◆ WHAT THE TASK REQUIRES: Word for word, restate the data that follows, omitting the images.

---------------

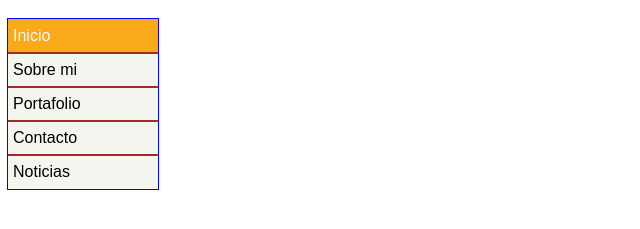
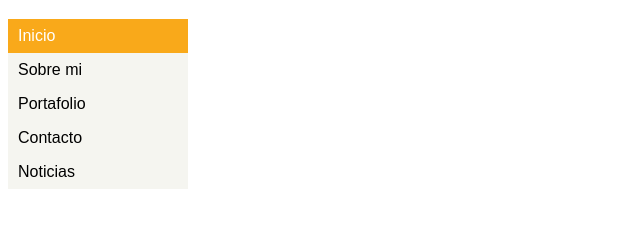
Before and after one commit to brendamesias/menu_vertical, a plain HTML site: page index.html in a window 1280 px wide. Shown: the part 61-290 px from the top of the page, without its empty margins (0-640 px from the left). Drawn offline with Linux system fonts and the light colour scheme.

Commit message:
agrego un padding left a mis enlaces ancore y elimino los outline que tenia como una guia para los espacios y contenido que ocupaban mi lista

```diff
--- a/css/main.css
+++ b/css/main.css
@@ -3,29 +3,24 @@ body{
 }
 
 ul{
-  outline: 1px solid blue;
   padding: 0;
   margin: 0;
-  width: 150px;
+  width: 180px;
   line-height: 24px;
-
 }
 
 li{
-  outline: 1px solid brown;
-
-
+  background-color: #f5f5f0;
 }
 
+/*estados de los enlaces: LoVe/HAte  link, visited, hover, active*/
+
 a{
-  outline: 1px solid green;
   display: block;
   padding: 5px;
   text-decoration: none;
   color: black;
-  background-color: #f5f5f0;
-
-
+  padding-left: 10px;
 }
 
 a:hover{
```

---------------

◆ COMPLETED EXERCISE:
Before and after one commit to brendamesias/menu_vertical, a plain HTML site: page index.html in a window 1280 px wide. Shown: the part 61-290 px from the top of the page, without its empty margins (0-640 px from the left). Drawn offline with Linux system fonts and the light colour scheme.

Commit message:
agrego un padding left a mis enlaces ancore y elimino los outline que tenia como una guia para los espacios y contenido que ocupaban mi lista

```diff
--- a/css/main.css
+++ b/css/main.css
@@ -3,29 +3,24 @@ body{
 }
 
 ul{
-  outline: 1px solid blue;
   padding: 0;
   margin: 0;
-  width: 150px;
+  width: 180px;
   line-height: 24px;
-
 }
 
 li{
-  outline: 1px solid brown;
-
-
+  background-color: #f5f5f0;
 }
 
+/*estados de los enlaces: LoVe/HAte  link, visited, hover, active*/
+
 a{
-  outline: 1px solid green;
   display: block;
   padding: 5px;
   text-decoration: none;
   color: black;
-  background-color: #f5f5f0;
-
-
+  padding-left: 10px;
 }
 
 a:hover{
```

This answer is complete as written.